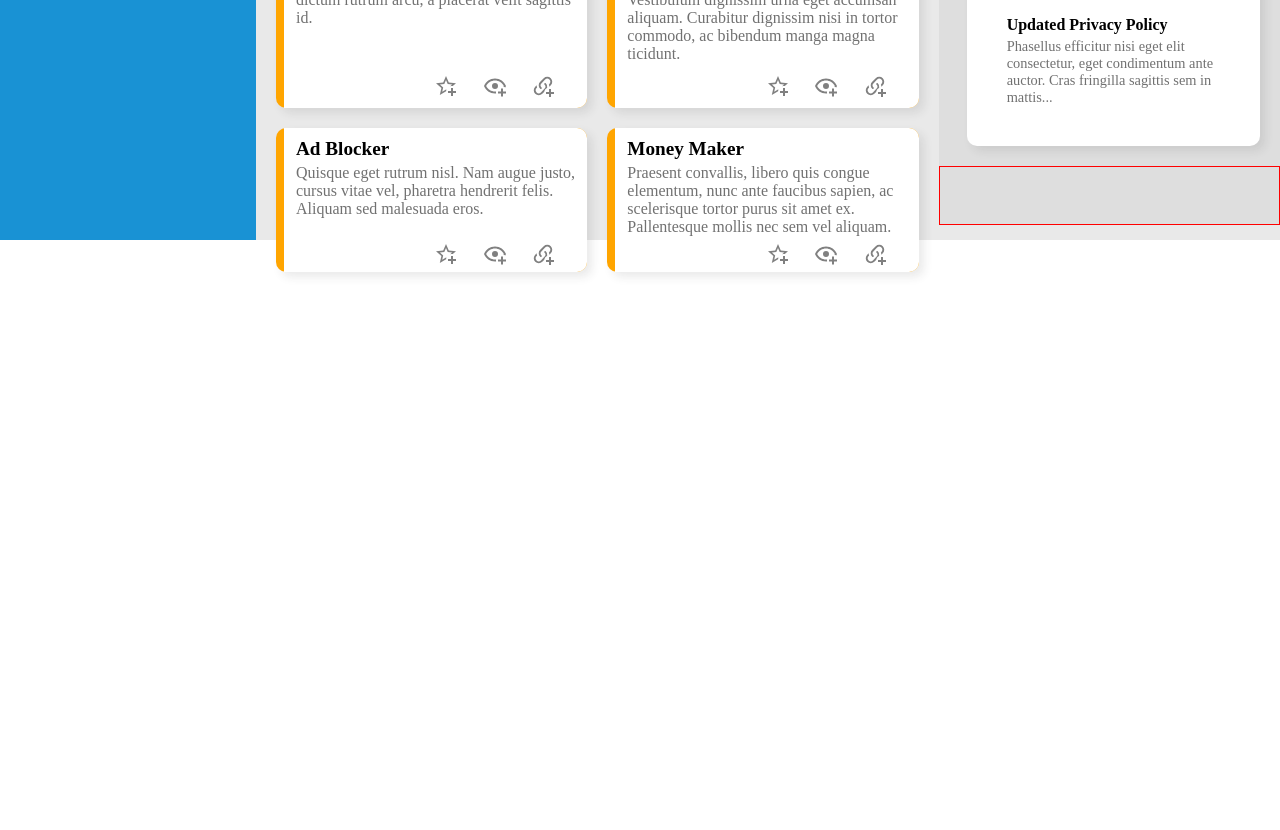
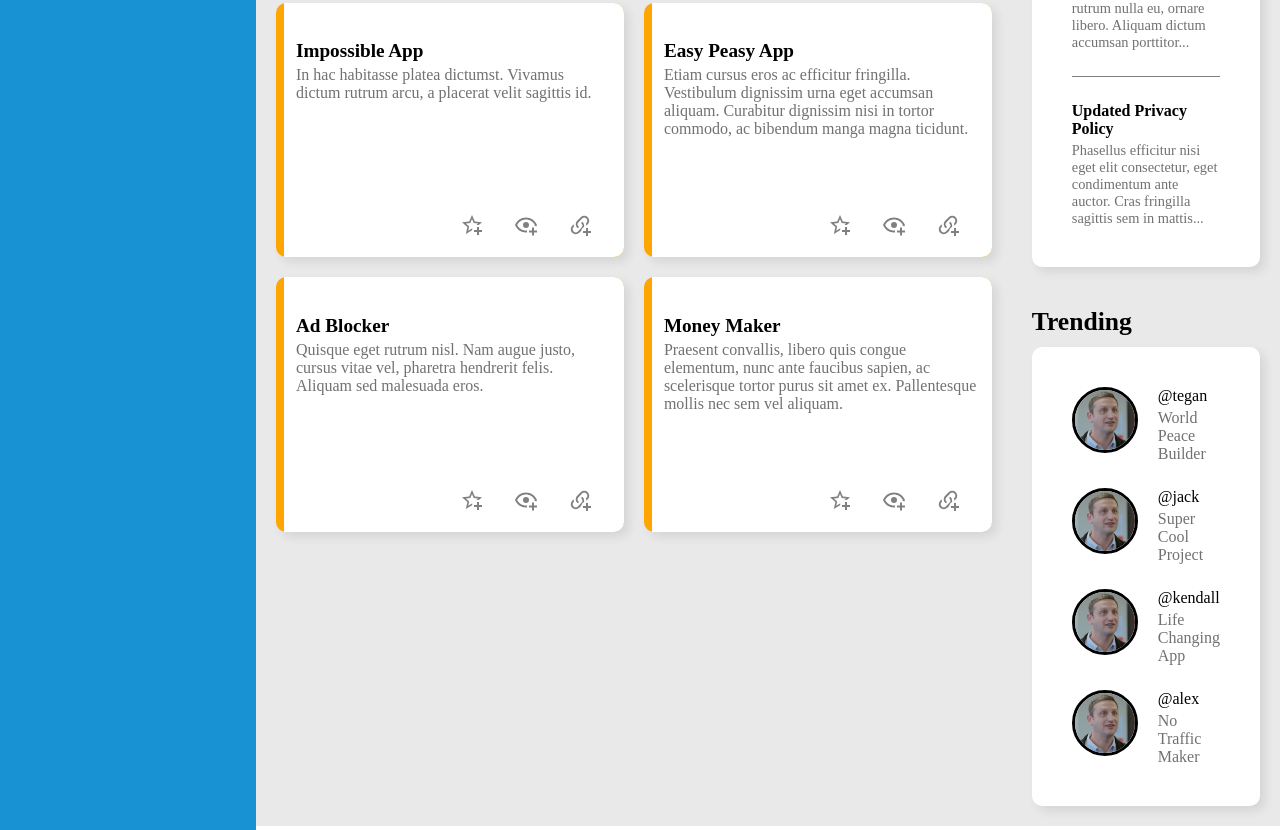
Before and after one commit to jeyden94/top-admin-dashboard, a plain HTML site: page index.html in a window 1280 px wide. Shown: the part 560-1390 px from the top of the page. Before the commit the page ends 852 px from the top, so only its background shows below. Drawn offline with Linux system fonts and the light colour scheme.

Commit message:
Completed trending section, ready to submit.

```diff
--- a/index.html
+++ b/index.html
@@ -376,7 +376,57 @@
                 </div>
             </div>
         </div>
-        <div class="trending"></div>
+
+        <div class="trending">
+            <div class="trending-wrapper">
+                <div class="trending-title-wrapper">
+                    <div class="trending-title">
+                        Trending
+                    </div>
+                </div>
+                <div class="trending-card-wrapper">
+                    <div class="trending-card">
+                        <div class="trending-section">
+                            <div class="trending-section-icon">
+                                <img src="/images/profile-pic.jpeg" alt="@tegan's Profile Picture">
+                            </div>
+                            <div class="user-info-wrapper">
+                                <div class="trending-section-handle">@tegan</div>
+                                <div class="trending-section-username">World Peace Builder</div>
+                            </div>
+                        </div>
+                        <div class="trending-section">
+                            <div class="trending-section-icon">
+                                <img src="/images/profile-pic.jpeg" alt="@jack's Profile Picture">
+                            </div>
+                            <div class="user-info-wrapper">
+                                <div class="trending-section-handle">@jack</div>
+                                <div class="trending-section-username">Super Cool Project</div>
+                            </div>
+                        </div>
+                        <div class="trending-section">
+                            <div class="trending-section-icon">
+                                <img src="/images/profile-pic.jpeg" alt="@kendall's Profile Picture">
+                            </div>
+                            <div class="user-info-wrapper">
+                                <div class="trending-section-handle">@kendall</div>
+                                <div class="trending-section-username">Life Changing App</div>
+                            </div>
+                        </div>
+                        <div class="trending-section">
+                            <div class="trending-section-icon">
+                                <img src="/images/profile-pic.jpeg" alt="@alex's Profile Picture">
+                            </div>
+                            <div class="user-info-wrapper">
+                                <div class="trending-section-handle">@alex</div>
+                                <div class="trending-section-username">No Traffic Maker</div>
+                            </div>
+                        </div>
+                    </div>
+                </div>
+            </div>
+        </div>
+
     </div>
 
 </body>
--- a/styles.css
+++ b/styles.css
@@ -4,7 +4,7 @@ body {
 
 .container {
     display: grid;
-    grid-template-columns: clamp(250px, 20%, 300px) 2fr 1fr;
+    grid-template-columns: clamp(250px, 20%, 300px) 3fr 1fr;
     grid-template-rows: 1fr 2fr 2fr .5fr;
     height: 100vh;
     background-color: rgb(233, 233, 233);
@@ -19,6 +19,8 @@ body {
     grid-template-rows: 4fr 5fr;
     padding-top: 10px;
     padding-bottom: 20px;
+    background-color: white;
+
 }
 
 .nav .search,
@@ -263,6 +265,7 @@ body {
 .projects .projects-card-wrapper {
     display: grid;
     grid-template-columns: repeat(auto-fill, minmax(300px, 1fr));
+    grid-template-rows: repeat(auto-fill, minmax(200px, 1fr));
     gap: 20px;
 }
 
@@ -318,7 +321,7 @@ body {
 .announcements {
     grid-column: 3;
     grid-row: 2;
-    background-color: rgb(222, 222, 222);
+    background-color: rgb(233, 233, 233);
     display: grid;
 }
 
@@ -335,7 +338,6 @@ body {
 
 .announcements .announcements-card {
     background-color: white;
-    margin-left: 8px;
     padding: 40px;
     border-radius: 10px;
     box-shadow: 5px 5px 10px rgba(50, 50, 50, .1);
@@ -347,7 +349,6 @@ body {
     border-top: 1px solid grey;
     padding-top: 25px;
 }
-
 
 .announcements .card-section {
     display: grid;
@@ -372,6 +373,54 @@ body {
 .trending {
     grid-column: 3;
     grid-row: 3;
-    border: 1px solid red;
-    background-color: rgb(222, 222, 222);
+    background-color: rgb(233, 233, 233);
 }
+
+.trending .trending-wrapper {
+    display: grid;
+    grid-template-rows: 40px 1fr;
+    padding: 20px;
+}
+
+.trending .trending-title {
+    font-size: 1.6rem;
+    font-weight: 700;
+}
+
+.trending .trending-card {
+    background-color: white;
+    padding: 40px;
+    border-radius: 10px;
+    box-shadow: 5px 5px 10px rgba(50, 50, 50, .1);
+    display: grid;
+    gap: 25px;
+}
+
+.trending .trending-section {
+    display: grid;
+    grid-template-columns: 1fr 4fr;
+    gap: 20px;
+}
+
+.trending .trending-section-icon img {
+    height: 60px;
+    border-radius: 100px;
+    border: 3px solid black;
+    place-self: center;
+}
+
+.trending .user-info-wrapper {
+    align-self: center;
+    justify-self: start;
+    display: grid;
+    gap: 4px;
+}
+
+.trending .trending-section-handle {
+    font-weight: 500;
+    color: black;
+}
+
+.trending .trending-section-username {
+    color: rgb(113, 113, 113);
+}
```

******

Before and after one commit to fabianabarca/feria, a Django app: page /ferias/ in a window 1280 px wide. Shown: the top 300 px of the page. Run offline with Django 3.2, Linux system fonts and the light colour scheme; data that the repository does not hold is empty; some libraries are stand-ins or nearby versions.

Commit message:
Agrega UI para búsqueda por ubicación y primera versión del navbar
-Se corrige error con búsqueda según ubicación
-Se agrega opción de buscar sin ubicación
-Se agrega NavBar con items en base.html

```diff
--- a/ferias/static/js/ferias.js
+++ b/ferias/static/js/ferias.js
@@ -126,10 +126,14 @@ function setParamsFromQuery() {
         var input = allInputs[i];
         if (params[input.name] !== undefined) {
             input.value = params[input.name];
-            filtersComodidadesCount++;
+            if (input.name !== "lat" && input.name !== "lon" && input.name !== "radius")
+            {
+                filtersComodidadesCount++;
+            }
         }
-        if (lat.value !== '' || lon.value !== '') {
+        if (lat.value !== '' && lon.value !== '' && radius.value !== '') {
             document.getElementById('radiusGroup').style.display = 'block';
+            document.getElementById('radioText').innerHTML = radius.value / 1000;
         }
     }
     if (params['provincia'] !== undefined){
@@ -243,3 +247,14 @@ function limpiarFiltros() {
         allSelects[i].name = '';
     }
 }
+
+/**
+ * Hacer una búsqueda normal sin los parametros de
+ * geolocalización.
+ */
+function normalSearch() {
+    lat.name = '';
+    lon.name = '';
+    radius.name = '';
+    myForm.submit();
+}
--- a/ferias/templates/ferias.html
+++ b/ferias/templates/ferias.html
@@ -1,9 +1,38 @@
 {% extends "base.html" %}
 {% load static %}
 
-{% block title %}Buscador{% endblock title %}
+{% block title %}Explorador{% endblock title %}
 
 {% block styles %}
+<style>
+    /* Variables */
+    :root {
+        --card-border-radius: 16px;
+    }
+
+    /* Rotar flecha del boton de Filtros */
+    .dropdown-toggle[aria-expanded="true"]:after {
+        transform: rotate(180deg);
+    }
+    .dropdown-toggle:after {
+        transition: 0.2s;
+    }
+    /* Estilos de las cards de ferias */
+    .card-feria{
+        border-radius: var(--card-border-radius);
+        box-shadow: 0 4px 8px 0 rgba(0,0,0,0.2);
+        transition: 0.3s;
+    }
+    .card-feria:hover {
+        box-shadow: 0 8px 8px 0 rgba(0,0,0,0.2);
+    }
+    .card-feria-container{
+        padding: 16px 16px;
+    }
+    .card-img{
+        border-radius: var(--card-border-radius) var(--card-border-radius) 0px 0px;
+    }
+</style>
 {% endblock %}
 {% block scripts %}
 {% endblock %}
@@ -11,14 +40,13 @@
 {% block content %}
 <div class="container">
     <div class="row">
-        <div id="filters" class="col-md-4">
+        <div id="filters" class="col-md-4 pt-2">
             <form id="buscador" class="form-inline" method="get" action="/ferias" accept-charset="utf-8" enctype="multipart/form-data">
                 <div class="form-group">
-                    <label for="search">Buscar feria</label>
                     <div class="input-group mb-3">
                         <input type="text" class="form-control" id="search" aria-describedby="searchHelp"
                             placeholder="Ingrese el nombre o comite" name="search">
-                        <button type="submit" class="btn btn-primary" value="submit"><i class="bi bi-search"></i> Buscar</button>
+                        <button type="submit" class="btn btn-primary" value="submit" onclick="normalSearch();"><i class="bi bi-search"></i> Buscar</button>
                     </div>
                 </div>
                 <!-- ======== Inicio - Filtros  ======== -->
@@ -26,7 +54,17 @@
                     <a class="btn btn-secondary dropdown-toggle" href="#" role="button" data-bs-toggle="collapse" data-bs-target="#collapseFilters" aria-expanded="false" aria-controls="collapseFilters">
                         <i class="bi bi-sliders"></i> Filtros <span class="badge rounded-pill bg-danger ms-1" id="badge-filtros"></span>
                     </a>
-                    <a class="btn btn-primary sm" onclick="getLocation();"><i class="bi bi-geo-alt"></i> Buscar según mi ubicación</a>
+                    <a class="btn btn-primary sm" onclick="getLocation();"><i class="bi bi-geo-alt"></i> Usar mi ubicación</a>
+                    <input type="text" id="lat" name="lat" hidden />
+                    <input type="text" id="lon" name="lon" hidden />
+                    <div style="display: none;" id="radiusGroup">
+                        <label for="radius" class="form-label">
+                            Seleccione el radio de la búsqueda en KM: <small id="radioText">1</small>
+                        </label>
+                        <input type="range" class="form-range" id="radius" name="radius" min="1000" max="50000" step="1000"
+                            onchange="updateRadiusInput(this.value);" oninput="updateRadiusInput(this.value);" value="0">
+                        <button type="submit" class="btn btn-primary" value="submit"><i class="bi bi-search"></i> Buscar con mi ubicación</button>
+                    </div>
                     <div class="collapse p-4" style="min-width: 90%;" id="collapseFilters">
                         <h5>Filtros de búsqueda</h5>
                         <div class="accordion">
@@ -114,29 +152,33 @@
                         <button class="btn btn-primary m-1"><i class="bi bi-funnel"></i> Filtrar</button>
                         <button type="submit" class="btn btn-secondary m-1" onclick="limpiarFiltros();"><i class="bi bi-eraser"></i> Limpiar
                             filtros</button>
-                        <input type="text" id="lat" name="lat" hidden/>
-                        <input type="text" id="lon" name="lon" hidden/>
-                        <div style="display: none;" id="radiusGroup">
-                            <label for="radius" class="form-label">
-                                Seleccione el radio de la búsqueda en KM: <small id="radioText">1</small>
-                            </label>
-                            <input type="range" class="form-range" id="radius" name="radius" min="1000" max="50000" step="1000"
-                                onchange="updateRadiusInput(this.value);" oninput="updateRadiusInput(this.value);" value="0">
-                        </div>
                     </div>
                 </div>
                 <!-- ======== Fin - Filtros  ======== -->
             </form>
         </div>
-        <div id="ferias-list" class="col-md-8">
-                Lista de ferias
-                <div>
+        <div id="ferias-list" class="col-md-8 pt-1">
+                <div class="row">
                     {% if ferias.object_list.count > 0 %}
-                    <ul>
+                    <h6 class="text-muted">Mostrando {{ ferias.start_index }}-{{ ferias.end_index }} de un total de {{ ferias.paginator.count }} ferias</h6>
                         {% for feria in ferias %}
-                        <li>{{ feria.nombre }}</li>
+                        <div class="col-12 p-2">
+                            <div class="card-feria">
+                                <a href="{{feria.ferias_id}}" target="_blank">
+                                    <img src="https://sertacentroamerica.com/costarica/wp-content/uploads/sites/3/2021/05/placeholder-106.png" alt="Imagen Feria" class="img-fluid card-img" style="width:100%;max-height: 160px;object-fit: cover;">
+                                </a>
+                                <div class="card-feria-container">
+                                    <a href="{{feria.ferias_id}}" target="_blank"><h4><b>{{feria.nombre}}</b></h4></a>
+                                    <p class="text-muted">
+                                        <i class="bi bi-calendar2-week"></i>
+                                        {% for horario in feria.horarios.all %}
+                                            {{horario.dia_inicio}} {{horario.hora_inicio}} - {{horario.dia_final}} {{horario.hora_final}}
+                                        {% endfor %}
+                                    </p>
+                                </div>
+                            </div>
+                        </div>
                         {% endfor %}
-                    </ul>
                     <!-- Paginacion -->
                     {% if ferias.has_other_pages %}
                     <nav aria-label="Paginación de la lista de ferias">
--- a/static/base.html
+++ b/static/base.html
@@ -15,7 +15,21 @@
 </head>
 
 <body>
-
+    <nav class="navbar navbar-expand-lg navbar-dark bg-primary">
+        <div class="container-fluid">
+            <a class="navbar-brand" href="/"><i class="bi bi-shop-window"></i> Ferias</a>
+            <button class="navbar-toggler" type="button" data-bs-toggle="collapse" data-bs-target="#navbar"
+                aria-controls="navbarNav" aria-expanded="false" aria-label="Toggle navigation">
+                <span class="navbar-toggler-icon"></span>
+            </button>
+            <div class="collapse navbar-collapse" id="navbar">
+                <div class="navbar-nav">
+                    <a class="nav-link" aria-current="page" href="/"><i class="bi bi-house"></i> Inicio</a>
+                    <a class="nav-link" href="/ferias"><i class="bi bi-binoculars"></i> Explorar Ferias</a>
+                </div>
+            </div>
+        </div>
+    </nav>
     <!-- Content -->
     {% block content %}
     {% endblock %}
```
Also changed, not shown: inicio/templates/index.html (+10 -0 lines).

******

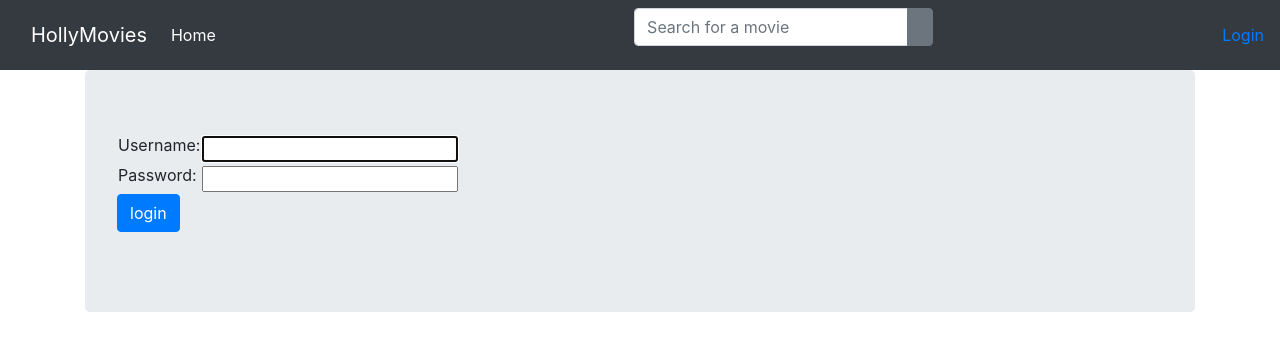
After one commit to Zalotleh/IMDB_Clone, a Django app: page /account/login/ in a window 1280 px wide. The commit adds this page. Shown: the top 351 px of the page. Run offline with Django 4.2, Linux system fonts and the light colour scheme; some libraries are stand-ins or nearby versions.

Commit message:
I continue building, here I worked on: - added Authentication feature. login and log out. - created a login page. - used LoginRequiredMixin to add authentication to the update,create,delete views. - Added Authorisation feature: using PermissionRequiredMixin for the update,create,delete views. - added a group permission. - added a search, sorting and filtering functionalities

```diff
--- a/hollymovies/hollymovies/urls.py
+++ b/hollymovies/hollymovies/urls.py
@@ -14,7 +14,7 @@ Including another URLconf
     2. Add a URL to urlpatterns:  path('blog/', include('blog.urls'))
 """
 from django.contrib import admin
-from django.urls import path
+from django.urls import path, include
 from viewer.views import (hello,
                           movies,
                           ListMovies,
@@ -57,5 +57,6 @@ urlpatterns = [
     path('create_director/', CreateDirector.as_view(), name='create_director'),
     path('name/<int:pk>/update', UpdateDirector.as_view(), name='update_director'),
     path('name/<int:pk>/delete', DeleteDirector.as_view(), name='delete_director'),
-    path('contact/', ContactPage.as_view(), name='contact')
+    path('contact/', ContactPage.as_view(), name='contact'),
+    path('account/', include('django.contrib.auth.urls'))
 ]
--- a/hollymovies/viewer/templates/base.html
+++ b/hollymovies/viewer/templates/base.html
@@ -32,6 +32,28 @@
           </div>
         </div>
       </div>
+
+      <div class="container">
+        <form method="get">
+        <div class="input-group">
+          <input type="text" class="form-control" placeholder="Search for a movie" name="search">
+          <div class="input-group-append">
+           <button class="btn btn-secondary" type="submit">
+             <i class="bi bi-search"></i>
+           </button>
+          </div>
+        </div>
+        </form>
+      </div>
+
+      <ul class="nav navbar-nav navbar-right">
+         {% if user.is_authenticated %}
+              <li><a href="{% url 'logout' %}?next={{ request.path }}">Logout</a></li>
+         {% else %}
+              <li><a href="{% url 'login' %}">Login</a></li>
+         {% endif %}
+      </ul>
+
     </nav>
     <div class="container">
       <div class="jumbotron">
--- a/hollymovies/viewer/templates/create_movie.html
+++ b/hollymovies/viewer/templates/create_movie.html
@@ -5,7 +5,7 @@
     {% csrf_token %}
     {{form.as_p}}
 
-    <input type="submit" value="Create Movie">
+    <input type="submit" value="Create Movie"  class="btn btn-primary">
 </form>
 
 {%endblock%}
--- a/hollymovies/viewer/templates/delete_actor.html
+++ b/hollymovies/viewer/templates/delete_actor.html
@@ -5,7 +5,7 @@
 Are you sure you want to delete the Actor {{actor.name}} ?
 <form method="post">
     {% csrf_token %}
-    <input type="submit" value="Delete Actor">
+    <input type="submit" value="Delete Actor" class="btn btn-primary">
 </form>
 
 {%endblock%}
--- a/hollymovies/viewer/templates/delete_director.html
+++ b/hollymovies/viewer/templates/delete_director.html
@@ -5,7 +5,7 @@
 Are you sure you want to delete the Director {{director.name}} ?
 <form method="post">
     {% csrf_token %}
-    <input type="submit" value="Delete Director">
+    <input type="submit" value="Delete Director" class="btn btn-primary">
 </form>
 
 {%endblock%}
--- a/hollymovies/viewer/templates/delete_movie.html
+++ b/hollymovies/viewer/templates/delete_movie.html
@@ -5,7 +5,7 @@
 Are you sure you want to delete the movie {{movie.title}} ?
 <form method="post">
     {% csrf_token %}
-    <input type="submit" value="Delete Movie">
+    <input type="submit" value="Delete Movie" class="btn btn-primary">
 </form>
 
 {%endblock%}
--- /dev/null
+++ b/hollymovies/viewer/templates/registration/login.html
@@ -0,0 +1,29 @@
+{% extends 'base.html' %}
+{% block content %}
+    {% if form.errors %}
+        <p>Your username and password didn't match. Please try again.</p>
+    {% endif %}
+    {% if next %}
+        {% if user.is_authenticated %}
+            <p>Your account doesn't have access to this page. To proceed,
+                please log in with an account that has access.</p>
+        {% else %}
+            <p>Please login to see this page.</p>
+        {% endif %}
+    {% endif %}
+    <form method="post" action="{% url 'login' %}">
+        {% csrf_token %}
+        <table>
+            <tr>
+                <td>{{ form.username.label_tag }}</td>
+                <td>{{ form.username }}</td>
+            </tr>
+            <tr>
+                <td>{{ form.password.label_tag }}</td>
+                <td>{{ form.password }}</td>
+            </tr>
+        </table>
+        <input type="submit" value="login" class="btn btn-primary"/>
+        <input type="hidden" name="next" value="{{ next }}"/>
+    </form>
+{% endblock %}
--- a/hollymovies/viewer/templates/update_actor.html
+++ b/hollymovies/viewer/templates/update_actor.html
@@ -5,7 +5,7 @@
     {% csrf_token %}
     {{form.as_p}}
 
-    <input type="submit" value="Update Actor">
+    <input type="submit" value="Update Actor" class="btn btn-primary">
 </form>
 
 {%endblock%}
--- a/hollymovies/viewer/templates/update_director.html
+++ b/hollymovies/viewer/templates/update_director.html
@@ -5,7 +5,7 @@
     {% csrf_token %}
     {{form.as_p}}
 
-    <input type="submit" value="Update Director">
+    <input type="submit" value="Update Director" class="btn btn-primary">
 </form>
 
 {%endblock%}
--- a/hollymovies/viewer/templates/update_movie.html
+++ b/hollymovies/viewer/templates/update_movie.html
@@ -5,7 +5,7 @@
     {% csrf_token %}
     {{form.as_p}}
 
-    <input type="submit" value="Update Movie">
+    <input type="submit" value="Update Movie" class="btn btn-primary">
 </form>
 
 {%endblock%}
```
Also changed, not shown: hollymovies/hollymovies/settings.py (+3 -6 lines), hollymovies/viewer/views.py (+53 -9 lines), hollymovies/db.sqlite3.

******

**Exercise brief:** Each line holding "href" should be copied from the material above.

**Reply:**
                     <a class="btn btn-secondary dropdown-toggle" href="#" role="button" data-bs-toggle="collapse" data-bs-target="#collapseFilters" aria-expanded="false" aria-controls="collapseFilters">
+                                <a href="{{feria.ferias_id}}" target="_blank">
+                                    <a href="{{feria.ferias_id}}" target="_blank"><h4><b>{{feria.nombre}}</b></h4></a>
+            <a class="navbar-brand" href="/"><i class="bi bi-shop-window"></i> Ferias</a>
+                    <a class="nav-link" aria-current="page" href="/"><i class="bi bi-house"></i> Inicio</a>
+                    <a class="nav-link" href="/ferias"><i class="bi bi-binoculars"></i> Explorar Ferias</a>
+              <li><a href="{% url 'logout' %}?next={{ request.path }}">Logout</a></li>
+              <li><a href="{% url 'login' %}">Login</a></li>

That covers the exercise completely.